**PROBLEM DETAILS**
The expected output is a copy of every line in the records with the string "parts".

**ENTRIES SHOWN**
--- START ---
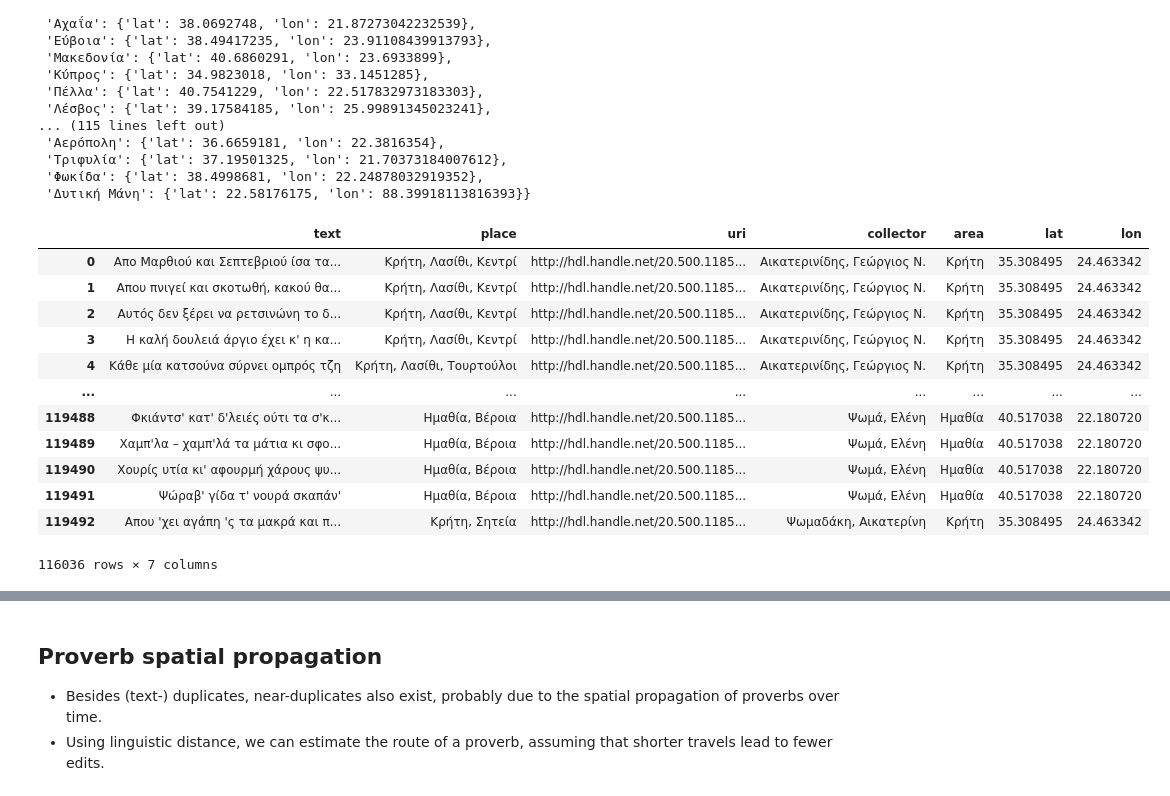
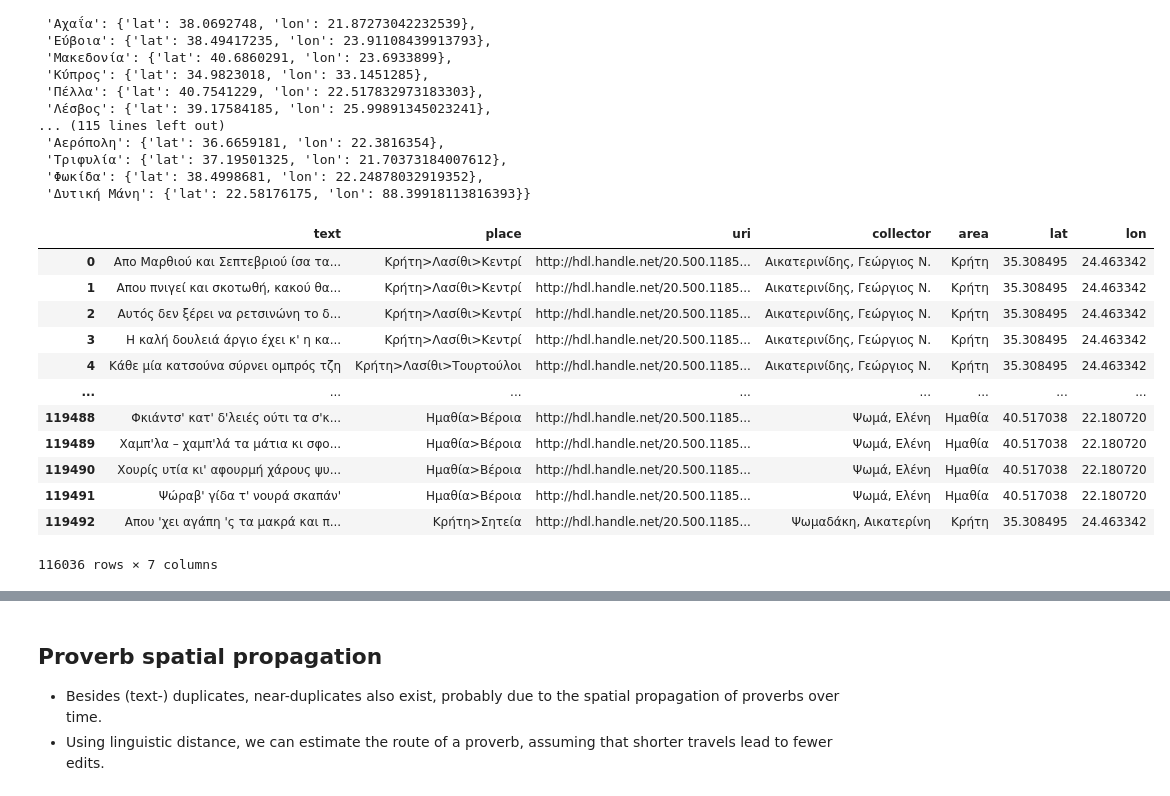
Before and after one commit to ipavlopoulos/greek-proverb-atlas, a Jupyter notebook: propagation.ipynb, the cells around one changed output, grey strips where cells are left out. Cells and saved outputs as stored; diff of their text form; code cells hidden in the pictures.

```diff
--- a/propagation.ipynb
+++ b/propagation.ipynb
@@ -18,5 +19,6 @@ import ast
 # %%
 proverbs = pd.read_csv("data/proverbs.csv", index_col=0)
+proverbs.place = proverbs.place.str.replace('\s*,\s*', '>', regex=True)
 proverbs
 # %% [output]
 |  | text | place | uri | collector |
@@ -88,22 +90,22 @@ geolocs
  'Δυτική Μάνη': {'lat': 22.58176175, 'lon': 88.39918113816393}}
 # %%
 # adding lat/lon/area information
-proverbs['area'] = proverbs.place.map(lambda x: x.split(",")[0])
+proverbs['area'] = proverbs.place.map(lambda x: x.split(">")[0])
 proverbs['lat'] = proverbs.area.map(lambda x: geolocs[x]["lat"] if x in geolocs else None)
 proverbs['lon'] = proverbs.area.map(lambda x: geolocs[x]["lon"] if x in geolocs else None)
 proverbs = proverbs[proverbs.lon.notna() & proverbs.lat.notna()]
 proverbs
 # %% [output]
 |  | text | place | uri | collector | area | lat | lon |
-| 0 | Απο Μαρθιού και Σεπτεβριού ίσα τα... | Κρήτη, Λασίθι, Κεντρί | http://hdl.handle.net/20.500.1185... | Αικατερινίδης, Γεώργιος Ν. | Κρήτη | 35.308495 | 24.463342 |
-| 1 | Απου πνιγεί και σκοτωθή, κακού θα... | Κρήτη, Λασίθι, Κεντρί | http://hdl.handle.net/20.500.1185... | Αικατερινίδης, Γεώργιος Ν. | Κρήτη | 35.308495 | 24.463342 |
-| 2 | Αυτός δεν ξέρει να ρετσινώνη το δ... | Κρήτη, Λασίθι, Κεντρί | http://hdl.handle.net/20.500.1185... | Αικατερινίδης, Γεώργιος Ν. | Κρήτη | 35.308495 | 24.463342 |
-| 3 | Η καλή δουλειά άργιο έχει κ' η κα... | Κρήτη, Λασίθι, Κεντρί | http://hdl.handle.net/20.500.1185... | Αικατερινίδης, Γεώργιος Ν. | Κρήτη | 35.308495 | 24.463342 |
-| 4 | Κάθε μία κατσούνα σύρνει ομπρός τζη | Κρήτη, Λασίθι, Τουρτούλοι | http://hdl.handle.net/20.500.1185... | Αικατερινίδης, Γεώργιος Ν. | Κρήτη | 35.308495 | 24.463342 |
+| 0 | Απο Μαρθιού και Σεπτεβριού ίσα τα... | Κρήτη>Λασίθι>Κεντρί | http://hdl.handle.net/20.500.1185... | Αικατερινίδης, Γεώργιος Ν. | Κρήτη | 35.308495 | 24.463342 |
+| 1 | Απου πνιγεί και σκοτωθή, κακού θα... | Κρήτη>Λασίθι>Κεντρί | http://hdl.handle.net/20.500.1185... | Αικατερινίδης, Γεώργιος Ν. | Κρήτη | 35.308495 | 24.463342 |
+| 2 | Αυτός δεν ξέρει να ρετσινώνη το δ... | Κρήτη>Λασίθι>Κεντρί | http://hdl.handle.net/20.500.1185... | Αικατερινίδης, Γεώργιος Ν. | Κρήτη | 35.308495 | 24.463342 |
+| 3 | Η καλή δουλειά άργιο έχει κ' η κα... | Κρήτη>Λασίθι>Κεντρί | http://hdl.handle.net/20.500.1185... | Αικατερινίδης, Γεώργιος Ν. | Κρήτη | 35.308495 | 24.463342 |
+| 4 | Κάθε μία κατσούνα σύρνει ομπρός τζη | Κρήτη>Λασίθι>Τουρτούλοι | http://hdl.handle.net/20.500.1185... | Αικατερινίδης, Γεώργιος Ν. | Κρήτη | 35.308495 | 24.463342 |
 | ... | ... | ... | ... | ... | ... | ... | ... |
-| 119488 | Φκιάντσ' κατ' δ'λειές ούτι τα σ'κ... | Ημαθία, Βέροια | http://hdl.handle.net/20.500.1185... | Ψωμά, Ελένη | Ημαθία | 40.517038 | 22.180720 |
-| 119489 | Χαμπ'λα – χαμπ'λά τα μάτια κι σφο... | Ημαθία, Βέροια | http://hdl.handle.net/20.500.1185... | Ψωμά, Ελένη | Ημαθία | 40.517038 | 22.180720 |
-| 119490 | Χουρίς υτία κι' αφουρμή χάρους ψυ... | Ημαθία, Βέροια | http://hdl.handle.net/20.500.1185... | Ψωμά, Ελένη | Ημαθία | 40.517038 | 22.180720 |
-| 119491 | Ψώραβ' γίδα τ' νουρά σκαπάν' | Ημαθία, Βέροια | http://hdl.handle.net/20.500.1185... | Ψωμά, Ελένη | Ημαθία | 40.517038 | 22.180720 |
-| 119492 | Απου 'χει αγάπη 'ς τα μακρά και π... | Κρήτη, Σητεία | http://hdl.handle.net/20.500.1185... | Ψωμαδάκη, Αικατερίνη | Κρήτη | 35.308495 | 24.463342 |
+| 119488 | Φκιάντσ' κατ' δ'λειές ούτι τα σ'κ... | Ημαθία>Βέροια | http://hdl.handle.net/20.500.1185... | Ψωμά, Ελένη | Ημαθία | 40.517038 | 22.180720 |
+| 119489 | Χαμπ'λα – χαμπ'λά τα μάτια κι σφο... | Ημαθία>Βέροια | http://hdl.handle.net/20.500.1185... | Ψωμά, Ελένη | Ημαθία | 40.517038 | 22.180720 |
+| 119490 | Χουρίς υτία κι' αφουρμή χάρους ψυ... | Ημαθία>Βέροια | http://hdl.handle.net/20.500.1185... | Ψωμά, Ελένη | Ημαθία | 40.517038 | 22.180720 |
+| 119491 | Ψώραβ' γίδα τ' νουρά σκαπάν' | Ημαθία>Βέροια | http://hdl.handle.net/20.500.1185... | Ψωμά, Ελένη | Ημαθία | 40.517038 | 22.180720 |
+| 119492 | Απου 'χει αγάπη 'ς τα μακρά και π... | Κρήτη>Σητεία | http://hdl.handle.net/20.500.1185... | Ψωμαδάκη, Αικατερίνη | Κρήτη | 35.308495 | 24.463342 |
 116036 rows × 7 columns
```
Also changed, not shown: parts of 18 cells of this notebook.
--- END ---
--- START ---
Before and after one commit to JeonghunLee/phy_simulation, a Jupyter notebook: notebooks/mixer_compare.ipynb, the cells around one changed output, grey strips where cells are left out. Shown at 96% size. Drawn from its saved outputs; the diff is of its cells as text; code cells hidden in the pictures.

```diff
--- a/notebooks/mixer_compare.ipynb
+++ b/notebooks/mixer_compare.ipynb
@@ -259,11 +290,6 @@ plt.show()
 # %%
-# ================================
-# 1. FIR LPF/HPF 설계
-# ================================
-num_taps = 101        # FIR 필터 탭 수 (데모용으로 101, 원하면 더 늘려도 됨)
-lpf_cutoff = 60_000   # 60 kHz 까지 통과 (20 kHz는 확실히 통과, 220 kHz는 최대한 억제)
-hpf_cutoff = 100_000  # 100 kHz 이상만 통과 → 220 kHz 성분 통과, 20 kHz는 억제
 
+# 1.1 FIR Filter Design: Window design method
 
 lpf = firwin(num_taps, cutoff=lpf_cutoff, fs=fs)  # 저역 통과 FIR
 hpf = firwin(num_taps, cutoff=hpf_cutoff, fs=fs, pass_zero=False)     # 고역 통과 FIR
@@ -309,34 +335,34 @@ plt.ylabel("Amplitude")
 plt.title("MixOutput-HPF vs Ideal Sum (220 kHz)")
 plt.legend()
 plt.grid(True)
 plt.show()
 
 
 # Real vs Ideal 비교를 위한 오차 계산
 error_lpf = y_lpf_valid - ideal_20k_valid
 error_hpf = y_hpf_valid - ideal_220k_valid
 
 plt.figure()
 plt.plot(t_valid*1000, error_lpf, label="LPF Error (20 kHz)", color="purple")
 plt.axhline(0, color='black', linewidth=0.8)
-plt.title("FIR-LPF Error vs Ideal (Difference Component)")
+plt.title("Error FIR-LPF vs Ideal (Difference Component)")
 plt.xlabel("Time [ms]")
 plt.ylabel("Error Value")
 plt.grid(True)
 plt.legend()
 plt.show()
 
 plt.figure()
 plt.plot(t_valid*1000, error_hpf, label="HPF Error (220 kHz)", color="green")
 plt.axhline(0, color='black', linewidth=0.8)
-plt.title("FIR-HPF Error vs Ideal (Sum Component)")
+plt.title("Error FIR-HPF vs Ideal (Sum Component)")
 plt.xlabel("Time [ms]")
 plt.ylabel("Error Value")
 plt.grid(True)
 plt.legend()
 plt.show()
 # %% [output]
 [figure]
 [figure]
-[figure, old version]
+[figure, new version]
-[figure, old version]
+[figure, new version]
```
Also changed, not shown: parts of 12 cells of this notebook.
--- END ---
**TASK OUTPUT**
Also changed, not shown: parts of 18 cells of this notebook.
Also changed, not shown: parts of 12 cells of this notebook.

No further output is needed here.